Garlic Mustard Grim Reaper
This kindly woman (whose name I forget) may hold the record for pulling the most garlic mustard of anyone in New England.
This time of year, garlic mustard appears on roadsides, in backyards, and most dangerously, on farms. It was brought here as a culinary herb, but has quickly became an invasive species. Trees normally communicate beneath the soil, and can send each other nutrients. Garlic mustard blocks that process. And one plant can produce 15 baby plants in a matter of days so it’s really scary how fast it can spread.
Today a group of us (Clover general managers plus an interviewee) helped pull garlic mustard at Blue Heron Farm. Garlic mustard: beautiful, very dangerous, and delicious. If you see it, pull it up, you’ll be doing the earth a favor. The silver lining: it makes an awesome pesto. More pictures after the break.
The group with Ellery (farmer at Blue Heron) and the folks from the Lincoln Conservancy.
Nancy, MVP of the afternoon. We are praying she didn’t get a tick!

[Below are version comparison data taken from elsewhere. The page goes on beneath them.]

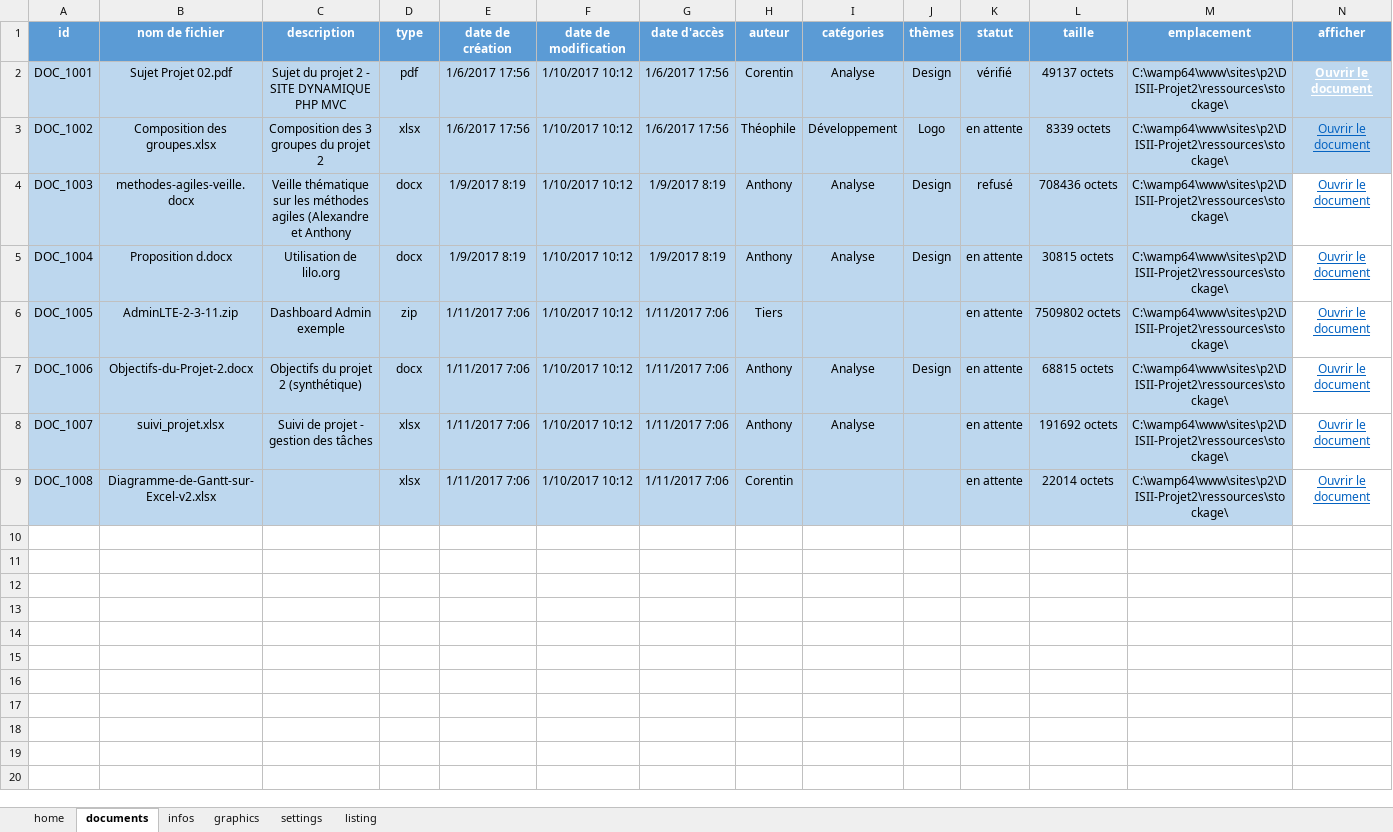
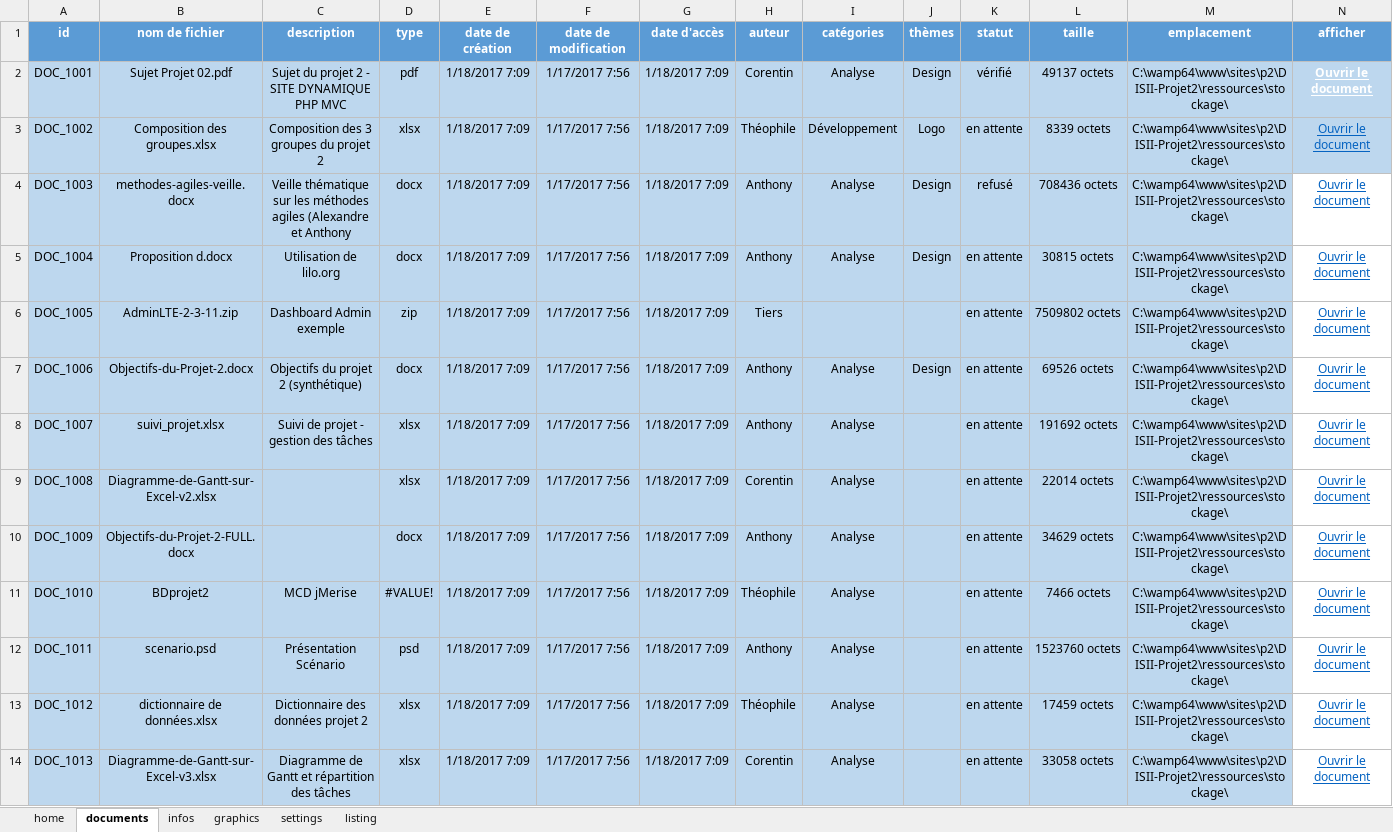
Before and after one commit to DarkChimeria/DISII-Projet2, an Excel workbook: ressources/Gestion-De-Ressources.xlsm, sheet documents, drawn as a sheet; only a part is shown; values as stored, in another font and other column widths than the file's, no borders; conditional formats and table styles not drawn; rows hold the shown columns only; the diff names each change by its address in the sheet, - before the commit and + after, or states it on an @@ line.

Commit message:
Update Gestion-De-Ressources.xlsm
Update Gestion-De-Ressources.xlsm

```diff
--- a/ressources/Gestion-De-Ressources.xlsm (sheet documents)
+++ b/ressources/Gestion-De-Ressources.xlsm (sheet documents)
-E2:E3 (date de création): 1/6/2017 17:56
+E2:E3 (date de création): 1/18/2017 7:09
-F2:F9 (date de modification): 1/10/2017 10:12
+F2:F9 (date de modification): 1/17/2017 7:56
-G2:G3 (date d'accès): 1/6/2017 17:56
+G2:G3 (date d'accès): 1/18/2017 7:09
-E4:E5 (date de création): 1/9/2017 8:19
+E4:E5 (date de création): 1/18/2017 7:09
-G4:G5 (date d'accès): 1/9/2017 8:19
+G4:G5 (date d'accès): 1/18/2017 7:09
-E6:E9 (date de création): 1/11/2017 7:06
+E6:E9 (date de création): 1/18/2017 7:09
-G6:G9 (date d'accès): 1/11/2017 7:06
+G6:G9 (date d'accès): 1/18/2017 7:09
-L7 (taille): 68815 octets
+L7 (taille): 69526 octets
-I9 (catégories): (empty)
+I9 (catégories): Analyse
+row 10: DOC_1009 | Objectifs-du-Projet-2-FULL.docx |  | docx | 1/18/2017 7:09 | 1/17/2017 7:56 | 1/18/2017 7:09 | Anthony | Analyse |  | en attente | 34629 octets | C:\wamp64\www\sites\p2\DISII-Projet2\ressources\stockage\ | Ouvrir le document
+row 11: DOC_1010 | BDprojet2 | MCD jMerise | #VALUE! | 1/18/2017 7:09 | 1/17/2017 7:56 | 1/18/2017 7:09 | Théophile | Analyse |  | en attente | 7466 octets | C:\wamp64\www\sites\p2\DISII-Projet2\ressources\stockage\ | Ouvrir le document
+row 12: DOC_1011 | scenario.psd | Présentation Scénario | psd | 1/18/2017 7:09 | 1/17/2017 7:56 | 1/18/2017 7:09 | Anthony | Analyse |  | en attente | 1523760 octets | C:\wamp64\www\sites\p2\DISII-Projet2\ressources\stockage\ | Ouvrir le document
+row 13: DOC_1012 | dictionnaire de données.xlsx | Dictionnaire des données projet 2 | xlsx | 1/18/2017 7:09 | 1/17/2017 7:56 | 1/18/2017 7:09 | Théophile | Analyse |  | en attente | 17459 octets | C:\wamp64\www\sites\p2\DISII-Projet2\ressources\stockage\ | Ouvrir le document
+row 14: DOC_1013 | Diagramme-de-Gantt-sur-Excel-v3.xlsx | Diagramme de Gantt et répartition des tâches | xlsx | 1/18/2017 7:09 | 1/17/2017 7:56 | 1/18/2017 7:09 | Corentin | Analyse |  | en attente | 33058 octets | C:\wamp64\www\sites\p2\DISII-Projet2\ressources\stockage\ | Ouvrir le document
```
Also changed, not shown: sheet listing, sheet infos, sheet home, sheet graphics, charts or pictures.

The villainous Garlic Mustard. It looks so innocent!
Neil (CloverWST) assessing a garlic mustard patch.